One of my most pleasant memories from childhood is of bedtime stories. My brother and I would get on our flannel, zip-up jammies with the slipper-feet, and we’d cuddle up on either side of Mom or Dad who would read stories of Mrs. Piggle-Wiggle, The Wizard of Oz , Winnie the Pooh, and others.
The story of the Little Engine
One of my favorites was the classic The Little Engine That Could by Watty Piper. You probably remember the story: A small train carrying toys and food for children on the other side of the mountain breaks down and can’t move. Other trains come along, but they refuse to help and go on their way.
Until a little blue engine comes along. It’s never been over the mountain, but finally it says “I think I can, I think I can, I think I can.” It hitches itself to the little train and off they go.
Puff, puff, chug, chug, went the Little Blue Engine. “I think I can—I think I can—I think I can—I think I can” as it pulls the load over the mountain to deliver toys and food to the boys and girls in the city.
The Can-Do Factor
The Little Blue Engine succeeded because it thought it could. It showed that the first step to doing something challenging is to think that you can. This attitude is called the Can-Do Factor or self-efficacy.
The authors of the book Successful Aging (John W. Rowe, M.D. and Robert L, Kahn, Ph.D.) define self-efficacy as
…the belief that one can solve specific problems, meet specific challenges, and otherwise influence the course of events in one’s everyday life.
The book describes findings from studies of aging, funded by the John D. and Katherine T. MacArthur Foundation. Along with results which disprove common myths of aging, the studies found three key factors which predict strong mental function in old age:
- Regular physical activity,
- A strong social support system, and
What does self-efficacy have to do with aging anyway?

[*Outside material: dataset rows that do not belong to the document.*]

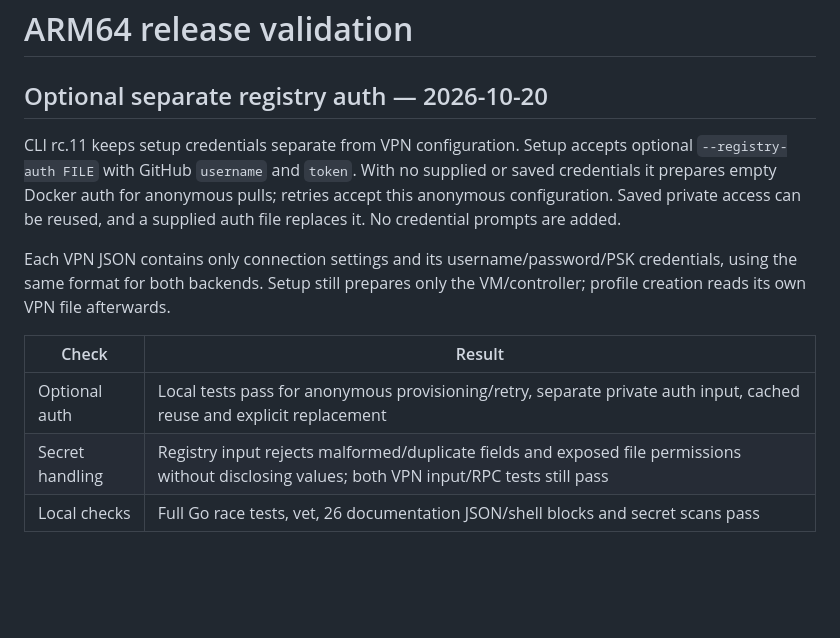
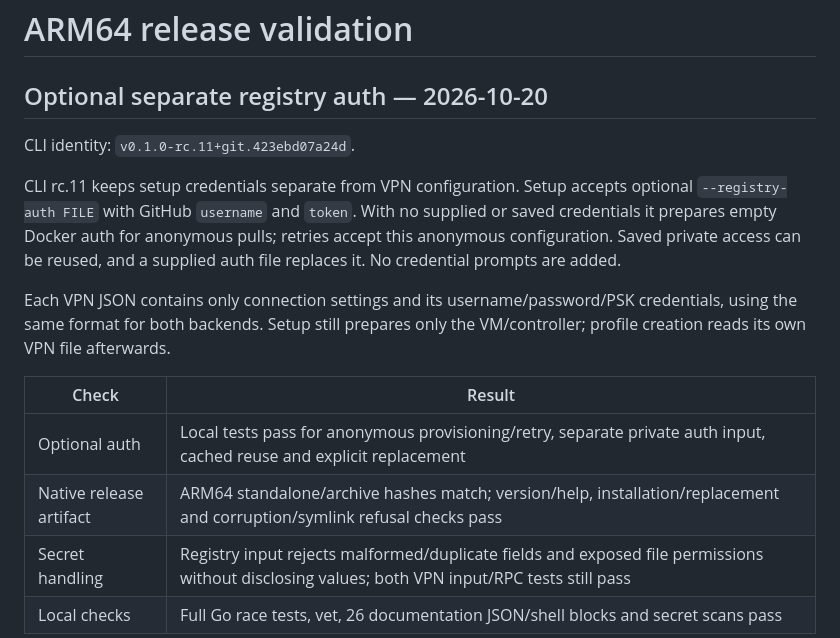
Before and after one commit to derrickhayashi/vpnmodo, a Markdown page: docs/release-validation.md, the part around the change. Drawn GitHub-style; blank space fills up the shorter version.

Commit message:
Record rc.11 native artifact checks

```diff
--- a/docs/release-validation.md
+++ b/docs/release-validation.md
@@ -1,6 +1,8 @@
 # ARM64 release validation
 
 ## Optional separate registry auth — 2026-10-20
+
+CLI identity: `v0.1.0-rc.11+git.423ebd07a24d`.
 
 CLI rc.11 keeps setup credentials separate from VPN configuration. Setup accepts
 optional `--registry-auth FILE` with GitHub `username` and `token`. With no
@@ -15,6 +17,7 @@ the VM/controller; profile creation reads its own VPN file afterwards.
 | Check | Result |
 | --- | --- |
 | Optional auth | Local tests pass for anonymous provisioning/retry, separate private auth input, cached reuse and explicit replacement |
+| Native release artifact | ARM64 standalone/archive hashes match; version/help, installation/replacement and corruption/symlink refusal checks pass |
 | Secret handling | Registry input rejects malformed/duplicate fields and exposed file permissions without disclosing values; both VPN input/RPC tests still pass |
 | Local checks | Full Go race tests, vet, 26 documentation JSON/shell blocks and secret scans pass |
 
```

Rowe and Kahn say that self-efficacy is particularly important as we age because it prevents the self-fulfilling prophecy (or vicious cycle) that sets in if a person thinks he can’t do something: He doesn’t try very hard and is not very successful, so he tries even less hard after that and does even worse, and so on and so on.
But it works both ways. Having self-efficacy tends to lead to successful effort which increases the sense of self-efficacy, which leads to more successful effort, and so on.
The authors indicate that self-efficacy can be increased, and the way to increase it is the way to learn just about anything challenging: You start with baby steps, you get supportive feedback, you take on something slightly more challenging, you get more supportive feedback, and so on.
Examples from the real world
Over the years, the I think I can attitude has helped me to take on a number of life challenges, such as
***Coping with a diagnosis of Type 2 diabetes about 6 or 7 years ago and learning how to manage it without medication by reading up on the disease, making small substitutions in my diet, continuing my regular exercise program, and learning to use a blood-glucose meter and download the data to my computer to look for trends.
***Creating a starter blog with decades of writing and computer experience, knowing essentially nothing about blogging and learning from experience and from fabulous supportive resources, such as Leo Babauta and Mary Jaksch’s A-List Blogging Bootcamp.
***Winning a gold medal in the Presidents [Exercise] Challenge and setting a goal of earning the platinum medal in less than 5 years. I calculated at the start that if I racked up points at the same rate as I had been doing, it would take me 10 years to get the platinum. Ten years? I thought. That’s ridiculous.
So I’ve been using a pedometer to count my just-walking-around-the-house steps separately from my taking-a-walk steps. Yesterday, I calculated that if I continue doing that, it would take 8 years to earn a platinum medal. Still way too long, but I think I can find a way to do it in less than 5.
Three ways you can increase your self-efficacy
***Challenge yourself with something you want to do but have been told you’re no good at, maybe singing or dancing. You’ll learn a lot and have a terrific time, and so what if you don’t make it to American Idol or get your own reality TV show.
***Know when to ask for help. If you feel as if you have to figure out everything by yourself, you may get stuck and become discouraged. You may even give up. This will decrease your self-efficacy. Besides, people really love to be asked for help.
***Trust your brain to come up with an answer when you encounter a problem. It could be a simple problem or something complicated. When you’re doing something relaxing, such as taking a shower or walking your dog or just sitting on the bus, your brain is working away on your problem. Often an answer will suddenly pop into your head. You can’t force it; it just happens.
Do you have an experience with self-efficacy that you’d like to share? We’d love to hear it.